== Segment start ==
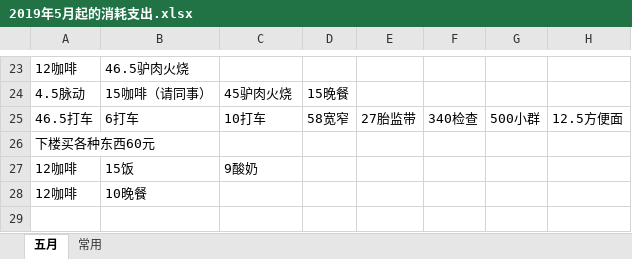
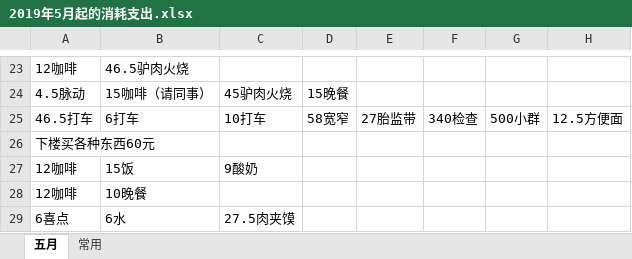
Before and after one commit to FangyeReady/GAME, an Excel workbook: DailyCost/2019年5月起的消耗支出.xlsx, sheet 五月, drawn as a sheet; only a part is shown, gaps mark what is left out; values as stored, in another font and other column widths than the file's, no borders; the diff names each change by its address in the sheet, - before the commit and + after, or states it on an @@ line.

Commit message:
daily cost

```diff
--- a/DailyCost/2019年5月起的消耗支出.xlsx (sheet 五月)
+++ b/DailyCost/2019年5月起的消耗支出.xlsx (sheet 五月)
+row 29: 6喜点 | 6水 | 27.5肉夹馍
```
== Segment end ==
Required action | Reproduce all lines from the records above that include the word "xlsx".

Written response |
Before and after one commit to FangyeReady/GAME, an Excel workbook: DailyCost/2019年5月起的消耗支出.xlsx, sheet 五月, drawn as a sheet; only a part is shown, gaps mark what is left out; values as stored, in another font and other column widths than the file's, no borders; the diff names each change by its address in the sheet, - before the commit and + after, or states it on an @@ line.
--- a/DailyCost/2019年5月起的消耗支出.xlsx (sheet 五月)
+++ b/DailyCost/2019年5月起的消耗支出.xlsx (sheet 五月)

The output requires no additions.